Saturday, January 02, 2010

Problems with Pediatric Sleep Medicine

Pediatric sleep medicine is a difficult field. Pediatric sleep studies are hard to interpret and firm guidelines for diagnosing sleep apnea in children are lacking. The new scoring manual (The AASM Manual for the Scoring of Sleep and Associated Events) has brought some much needed uniformity to the scoring of respiratory events for children (and also adults), however.

One of the problems with this field is that good textbooks are lacking; there is nothing comparable to Kryger, Roth, and Dement's "Principles and Practice of Sleep Medicine", which focuses on adult sleep medicine.

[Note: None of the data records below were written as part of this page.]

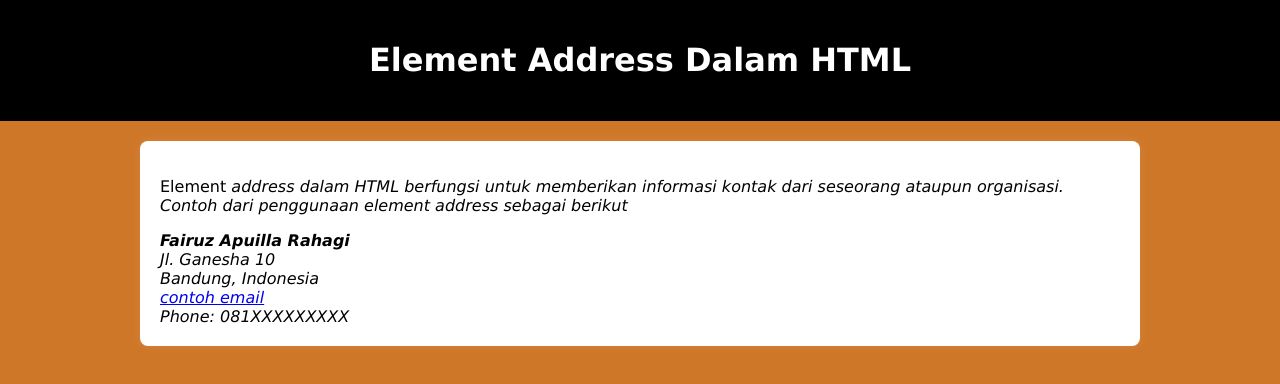
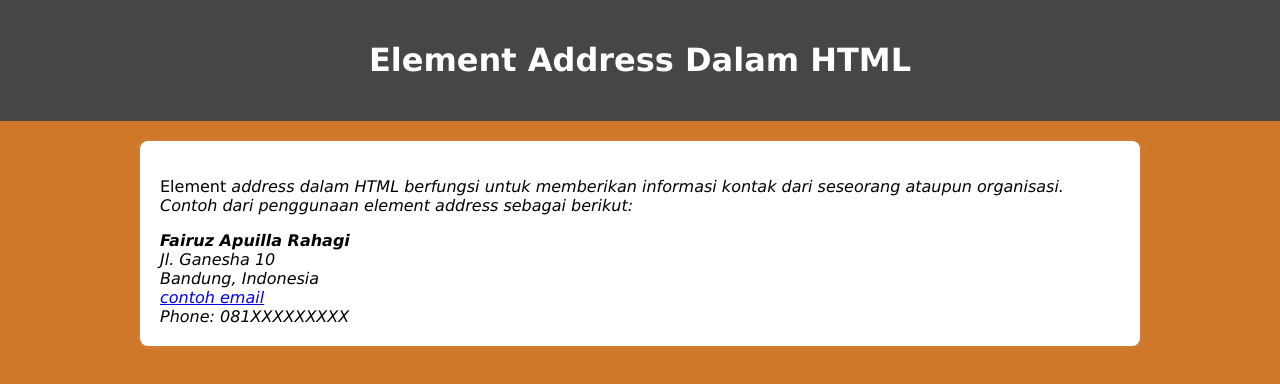
Before and after one commit to FairuzRahagi/FairuzRahagi.github.io, a plain HTML site: page index.html in a window 1280 px wide. Drawn offline with Linux system fonts and the light colour scheme.

Commit message:
Update index.html

```diff
--- a/index.html
+++ b/index.html
@@ -10,7 +10,7 @@
             background-color: #cf7729;
         }
         header {
-            background-color: #000000;
+            background-color: #474646;
             color: #fff;
             padding: 20px;
             text-align: center;
@@ -34,7 +34,7 @@
     </header>
     <div class="container">
         <div class="content">
-            <p>Element <i>address<i> dalam HTML berfungsi untuk memberikan informasi kontak dari seseorang ataupun organisasi. <br>Contoh dari penggunaan element address sebagai berikut</p>
+            <p>Element <i>address<i> dalam HTML berfungsi untuk memberikan informasi kontak dari seseorang ataupun organisasi. <br>Contoh dari penggunaan element address sebagai berikut:</p>
 
             <address>
                 <strong>Fairuz Apuilla Rahagi</strong><br>
```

I have a teenager with a slow-wave sleep parasomnia coming in next week. I unwrapped my copy of the 2nd edition of "A Clinical Guide to Pediatric Sleep" by Jodi A. Mindell, Phd, and Judith A. Ownes, MD, Phd. Both are luminaries in the field of pediatric sleep medicine. This clinical guide appears to primarily aimed at pediatricians and family practitioners. I found several errors when briefly skimming through this book. Most notably, in several places in the book tricyclic antidepressants are called "potent SWS suppressants", while in reality the tricyclics have variable effects on SWS (slow wave sleep) and may actually slightly increase SWS.

Several years ago when I read Sheldon, Ferber, and Kryger's "Principles and Practice of Pediatric Sleep Medicine", I found the chapters uneven in quality but am not able to recall enough to offer a detailed criticism in this post.

If anyone has come across a good pediatric sleep medicine textbook, please leave it's name in the comment section. thanks.